Anyone climbing to the top of the political greasy pole must exhibit passion, conviction and charisma. Ross Gurney-Randall’s powerful portrayal gives us an insight into the complex personality of Italy’s most notorious dictator.
“Trying to govern the Italian people isn’t difficult, it’s merely pointless” is just one of a number of Mussolini’s classic one-liners in this biographical portrayal of the Italian dictator from Ross Gurney-Randall. Mixing facts with some pithy and dark humour, Gurney-Randall injects passion, conviction and no little energy to his performance, his piercing eyes, bull neck and alternately threatening and vulnerable demeanour going a long way to conveying the complex personality behind arguably Italy’s most notorious leader.

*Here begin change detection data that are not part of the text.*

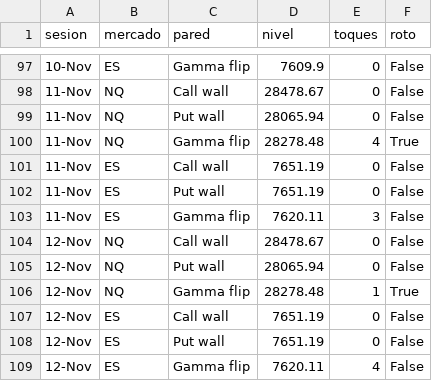
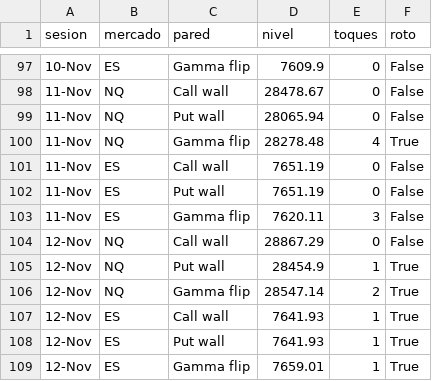
Before and after one commit to gagoernesto6-byte/centro-trading, a CSV file: datos/gex/toques.csv, drawn as a sheet; only a part is shown, gaps mark what is left out.

```diff
--- a/datos/gex/toques.csv
+++ b/datos/gex/toques.csv
@@ -103,7 +103,7 @@ sesion,mercado,pared,nivel,toques,roto
 11-Nov,ES,Gamma flip,7620.11,3,False
-12-Nov,NQ,Call wall,28478.67,0,False
-12-Nov,NQ,Put wall,28065.94,0,False
-12-Nov,NQ,Gamma flip,28278.48,1,True
-12-Nov,ES,Call wall,7651.19,0,False
-12-Nov,ES,Put wall,7651.19,0,False
-12-Nov,ES,Gamma flip,7620.11,4,False
+12-Nov,NQ,Call wall,28867.29,0,False
+12-Nov,NQ,Put wall,28454.9,1,True
+12-Nov,NQ,Gamma flip,28547.14,2,True
+12-Nov,ES,Call wall,7641.93,1,True
+12-Nov,ES,Put wall,7641.93,1,True
+12-Nov,ES,Gamma flip,7659.01,1,True
```
Also changed, not shown: datos/gex/historial.csv, 6 other files.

Pivoting around the period when Mussolini was fleeing from both the closing Allied net and the threat of Italian partisans – with only the latter likely to kill him – Gurney-Randall takes us back to Mussolini’s roots as a school teacher and one time journalist. A self-educated man with interests as diverse as Plato, Dante, Machiavelli and Nietzsche, his rise to power was evolutionary rather than the more direct route taken by his psychotic protégé, one Adolf Hitler. But rise to power he did, ultimately acquiring all the characteristics of a dictator – arrogance, hubris and narcissism included.
Yet a lot of the principles that Mussolini espoused were in many ways ahead of their time – universal suffrage and proportional representation being just two. However, espousing principles is one thing, acting on them is another. Like a lot of dictators, Mussolini talked a good game but his desire to cling to power persuaded him to continually forsake principles for the pragmatism that preserved his status as Italian supremo.

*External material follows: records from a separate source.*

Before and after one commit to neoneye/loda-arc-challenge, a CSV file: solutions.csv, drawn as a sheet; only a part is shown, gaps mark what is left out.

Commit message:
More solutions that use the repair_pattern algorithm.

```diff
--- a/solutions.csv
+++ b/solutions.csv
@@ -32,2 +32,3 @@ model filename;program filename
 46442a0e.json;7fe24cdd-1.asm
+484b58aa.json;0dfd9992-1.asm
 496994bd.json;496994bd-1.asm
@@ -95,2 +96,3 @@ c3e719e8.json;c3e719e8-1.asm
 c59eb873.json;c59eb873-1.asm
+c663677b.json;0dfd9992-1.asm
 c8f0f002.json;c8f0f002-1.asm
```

All of this comes across through Gurney-Randall’s storytelling as well as Mussolini’s growing vulnerability as his empire starts to unwind in the latter stages of the war against the Allies. Whilst tending towards the didactic at times, Gurney-Randall gets close enough to his subject to reveal elements of the human side behind an essentially villainous individual. It’s a finely judged performance – just as you might be thinking there was the possibility that Mussolini has been misunderstood, the door on potential redemption is slammed shut with further exposes of what remain horrific acts against his people, including the 15,000 Jews he sent to their deaths.
This was an effective piece of theatre with a suitcase of carefully chosen artefacts from Mussolini’s life augmented by clever lighting that made excellent use of a relatively tight stage. Gurney-Randall and co-author Dave Mounfield have produced a well-researched script which Paul Hodson has turned into a tightly choreographed performance. Well worth a visit.